#### INPUT RECORDS:
-=-=-

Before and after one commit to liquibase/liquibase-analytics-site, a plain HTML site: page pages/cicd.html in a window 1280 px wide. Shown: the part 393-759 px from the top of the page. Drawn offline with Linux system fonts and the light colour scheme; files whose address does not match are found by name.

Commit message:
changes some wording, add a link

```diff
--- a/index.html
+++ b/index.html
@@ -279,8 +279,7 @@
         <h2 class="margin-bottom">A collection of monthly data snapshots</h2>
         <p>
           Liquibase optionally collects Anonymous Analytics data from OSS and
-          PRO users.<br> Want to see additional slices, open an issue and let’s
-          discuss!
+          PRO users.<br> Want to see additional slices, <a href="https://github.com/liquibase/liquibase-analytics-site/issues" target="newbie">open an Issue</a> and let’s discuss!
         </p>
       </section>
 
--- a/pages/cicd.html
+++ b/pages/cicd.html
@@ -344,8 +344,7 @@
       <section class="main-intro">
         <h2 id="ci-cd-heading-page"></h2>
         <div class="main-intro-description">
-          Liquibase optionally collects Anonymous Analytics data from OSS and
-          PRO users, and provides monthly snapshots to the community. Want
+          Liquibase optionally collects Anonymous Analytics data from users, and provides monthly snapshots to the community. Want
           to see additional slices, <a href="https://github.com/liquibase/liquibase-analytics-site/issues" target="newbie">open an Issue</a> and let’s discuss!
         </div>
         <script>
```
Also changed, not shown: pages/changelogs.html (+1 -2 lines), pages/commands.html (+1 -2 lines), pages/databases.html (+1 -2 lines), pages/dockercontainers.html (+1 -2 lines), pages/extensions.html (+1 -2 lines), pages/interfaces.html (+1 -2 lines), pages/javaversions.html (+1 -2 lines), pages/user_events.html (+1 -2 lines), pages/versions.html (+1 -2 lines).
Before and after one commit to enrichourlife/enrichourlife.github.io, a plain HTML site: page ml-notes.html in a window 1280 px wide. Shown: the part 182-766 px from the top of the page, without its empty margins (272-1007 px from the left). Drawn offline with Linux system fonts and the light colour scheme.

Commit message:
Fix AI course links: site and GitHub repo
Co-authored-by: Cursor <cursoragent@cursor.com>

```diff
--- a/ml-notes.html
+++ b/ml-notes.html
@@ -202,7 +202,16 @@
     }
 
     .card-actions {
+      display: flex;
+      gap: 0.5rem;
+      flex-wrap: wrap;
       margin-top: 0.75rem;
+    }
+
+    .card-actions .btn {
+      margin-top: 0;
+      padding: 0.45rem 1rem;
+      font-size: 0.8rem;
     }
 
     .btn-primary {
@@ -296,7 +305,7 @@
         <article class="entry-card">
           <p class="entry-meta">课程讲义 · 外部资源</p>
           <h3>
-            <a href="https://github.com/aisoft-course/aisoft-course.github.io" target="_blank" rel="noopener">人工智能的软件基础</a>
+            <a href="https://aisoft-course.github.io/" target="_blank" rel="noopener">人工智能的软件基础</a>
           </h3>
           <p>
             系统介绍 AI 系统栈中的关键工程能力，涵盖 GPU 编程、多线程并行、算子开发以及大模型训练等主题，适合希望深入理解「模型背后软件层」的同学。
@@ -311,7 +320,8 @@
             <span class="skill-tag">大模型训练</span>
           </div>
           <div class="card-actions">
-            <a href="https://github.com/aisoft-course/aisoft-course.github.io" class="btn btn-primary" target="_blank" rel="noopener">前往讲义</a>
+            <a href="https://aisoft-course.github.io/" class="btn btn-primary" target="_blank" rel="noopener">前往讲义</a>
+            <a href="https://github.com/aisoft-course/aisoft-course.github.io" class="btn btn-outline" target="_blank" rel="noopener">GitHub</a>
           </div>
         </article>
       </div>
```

-=-=-

#### WORK INSTRUCTIONS:
Copy all of the listing above exactly, please.

#### THE COMPLETED TASK:
Before and after one commit to liquibase/liquibase-analytics-site, a plain HTML site: page pages/cicd.html in a window 1280 px wide. Shown: the part 393-759 px from the top of the page. Drawn offline with Linux system fonts and the light colour scheme; files whose address does not match are found by name.

Commit message:
changes some wording, add a link

```diff
--- a/index.html
+++ b/index.html
@@ -279,8 +279,7 @@
         <h2 class="margin-bottom">A collection of monthly data snapshots</h2>
         <p>
           Liquibase optionally collects Anonymous Analytics data from OSS and
-          PRO users.<br> Want to see additional slices, open an issue and let’s
-          discuss!
+          PRO users.<br> Want to see additional slices, <a href="https://github.com/liquibase/liquibase-analytics-site/issues" target="newbie">open an Issue</a> and let’s discuss!
         </p>
       </section>
 
--- a/pages/cicd.html
+++ b/pages/cicd.html
@@ -344,8 +344,7 @@
       <section class="main-intro">
         <h2 id="ci-cd-heading-page"></h2>
         <div class="main-intro-description">
-          Liquibase optionally collects Anonymous Analytics data from OSS and
-          PRO users, and provides monthly snapshots to the community. Want
+          Liquibase optionally collects Anonymous Analytics data from users, and provides monthly snapshots to the community. Want
           to see additional slices, <a href="https://github.com/liquibase/liquibase-analytics-site/issues" target="newbie">open an Issue</a> and let’s discuss!
         </div>
         <script>
```
Also changed, not shown: pages/changelogs.html (+1 -2 lines), pages/commands.html (+1 -2 lines), pages/databases.html (+1 -2 lines), pages/dockercontainers.html (+1 -2 lines), pages/extensions.html (+1 -2 lines), pages/interfaces.html (+1 -2 lines), pages/javaversions.html (+1 -2 lines), pages/user_events.html (+1 -2 lines), pages/versions.html (+1 -2 lines).
Before and after one commit to enrichourlife/enrichourlife.github.io, a plain HTML site: page ml-notes.html in a window 1280 px wide. Shown: the part 182-766 px from the top of the page, without its empty margins (272-1007 px from the left). Drawn offline with Linux system fonts and the light colour scheme.

Commit message:
Fix AI course links: site and GitHub repo
Co-authored-by: Cursor <cursoragent@cursor.com>

```diff
--- a/ml-notes.html
+++ b/ml-notes.html
@@ -202,7 +202,16 @@
     }
 
     .card-actions {
+      display: flex;
+      gap: 0.5rem;
+      flex-wrap: wrap;
       margin-top: 0.75rem;
+    }
+
+    .card-actions .btn {
+      margin-top: 0;
+      padding: 0.45rem 1rem;
+      font-size: 0.8rem;
     }
 
     .btn-primary {
@@ -296,7 +305,7 @@
         <article class="entry-card">
           <p class="entry-meta">课程讲义 · 外部资源</p>
           <h3>
-            <a href="https://github.com/aisoft-course/aisoft-course.github.io" target="_blank" rel="noopener">人工智能的软件基础</a>
+            <a href="https://aisoft-course.github.io/" target="_blank" rel="noopener">人工智能的软件基础</a>
           </h3>
           <p>
             系统介绍 AI 系统栈中的关键工程能力，涵盖 GPU 编程、多线程并行、算子开发以及大模型训练等主题，适合希望深入理解「模型背后软件层」的同学。
@@ -311,7 +320,8 @@
             <span class="skill-tag">大模型训练</span>
           </div>
           <div class="card-actions">
-            <a href="https://github.com/aisoft-course/aisoft-course.github.io" class="btn btn-primary" target="_blank" rel="noopener">前往讲义</a>
+            <a href="https://aisoft-course.github.io/" class="btn btn-primary" target="_blank" rel="noopener">前往讲义</a>
+            <a href="https://github.com/aisoft-course/aisoft-course.github.io" class="btn btn-outline" target="_blank" rel="noopener">GitHub</a>
           </div>
         </article>
       </div>
```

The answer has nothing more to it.